§ Aim of the task: Return, verbatim and in full, the records that follow, but not their pictures.

*** Opening of Provided entries ***

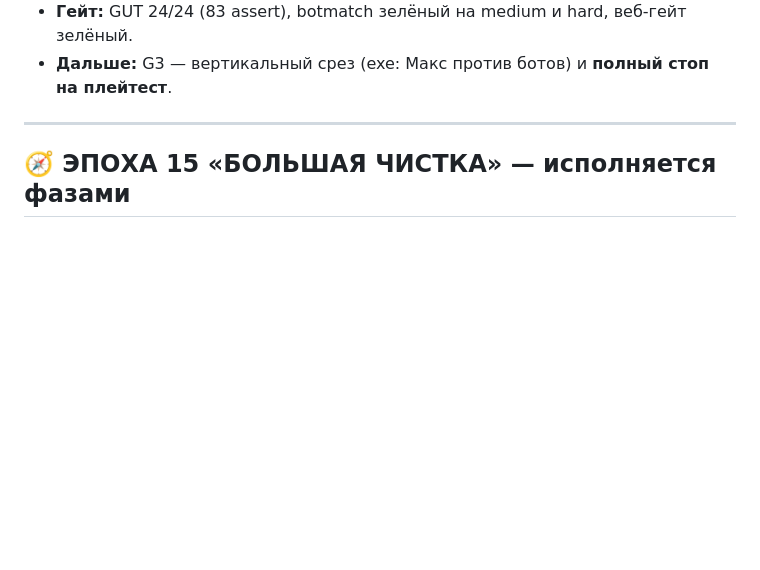
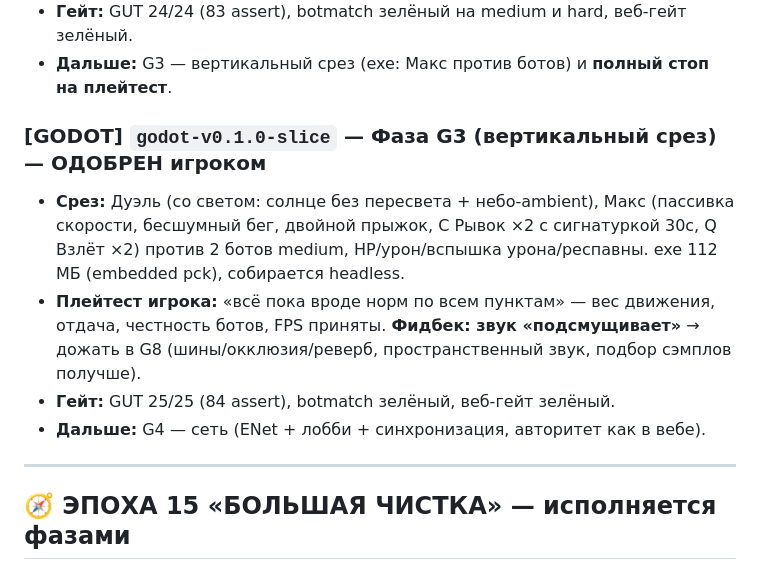
Before and after one commit to trutnevde/valorant-lan, a Markdown page: VERSIONS.md, the part around the change. Rendered like a GitHub page; blank space fills up the shorter version.

Commit message:
[GODOT] G3 одобрен игроком — тег среза; фидбек по звуку записан к G8
Co-Authored-By: Claude Fable 5 <noreply@anthropic.com>

```diff
--- a/VERSIONS.md
+++ b/VERSIONS.md
@@ -69,6 +69,16 @@ git show v0.1.0-pervaya-krov
   Включён в `gate.bat` с порогами.
 - **Гейт:** GUT 24/24 (83 assert), botmatch зелёный на medium и hard, веб-гейт зелёный.
 - **Дальше:** G3 — вертикальный срез (exe: Макс против ботов) и **полный стоп на плейтест**.
+
+### [GODOT] `godot-v0.1.0-slice` — Фаза G3 (вертикальный срез) — ОДОБРЕН игроком
+- **Срез:** Дуэль (со светом: солнце без пересвета + небо-ambient), Макс (пассивка скорости,
+  бесшумный бег, двойной прыжок, C Рывок ×2 с сигнатуркой 30с, Q Взлёт ×2) против 2 ботов medium,
+  HP/урон/вспышка урона/респавны. exe 112 МБ (embedded pck), собирается headless.
+- **Плейтест игрока:** «всё пока вроде норм по всем пунктам» — вес движения, отдача, честность
+  ботов, FPS приняты. **Фидбек: звук «подсмущивает»** → дожать в G8 (шины/окклюзия/реверб,
+  пространственный звук, подбор сэмплов получше).
+- **Гейт:** GUT 25/25 (84 assert), botmatch зелёный, веб-гейт зелёный.
+- **Дальше:** G4 — сеть (ENet + лобби + синхронизация, авторитет как в вебе).
 
 ---
 
```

*** Close of Provided entries ***

§ Problem solution:
Before and after one commit to trutnevde/valorant-lan, a Markdown page: VERSIONS.md, the part around the change. Rendered like a GitHub page; blank space fills up the shorter version.

Commit message:
[GODOT] G3 одобрен игроком — тег среза; фидбек по звуку записан к G8
Co-Authored-By: Claude Fable 5 <noreply@anthropic.com>

```diff
--- a/VERSIONS.md
+++ b/VERSIONS.md
@@ -69,6 +69,16 @@ git show v0.1.0-pervaya-krov
   Включён в `gate.bat` с порогами.
 - **Гейт:** GUT 24/24 (83 assert), botmatch зелёный на medium и hard, веб-гейт зелёный.
 - **Дальше:** G3 — вертикальный срез (exe: Макс против ботов) и **полный стоп на плейтест**.
+
+### [GODOT] `godot-v0.1.0-slice` — Фаза G3 (вертикальный срез) — ОДОБРЕН игроком
+- **Срез:** Дуэль (со светом: солнце без пересвета + небо-ambient), Макс (пассивка скорости,
+  бесшумный бег, двойной прыжок, C Рывок ×2 с сигнатуркой 30с, Q Взлёт ×2) против 2 ботов medium,
+  HP/урон/вспышка урона/респавны. exe 112 МБ (embedded pck), собирается headless.
+- **Плейтест игрока:** «всё пока вроде норм по всем пунктам» — вес движения, отдача, честность
+  ботов, FPS приняты. **Фидбек: звук «подсмущивает»** → дожать в G8 (шины/окклюзия/реверб,
+  пространственный звук, подбор сэмплов получше).
+- **Гейт:** GUT 25/25 (84 assert), botmatch зелёный, веб-гейт зелёный.
+- **Дальше:** G4 — сеть (ENet + лобби + синхронизация, авторитет как в вебе).
 
 ---
 
```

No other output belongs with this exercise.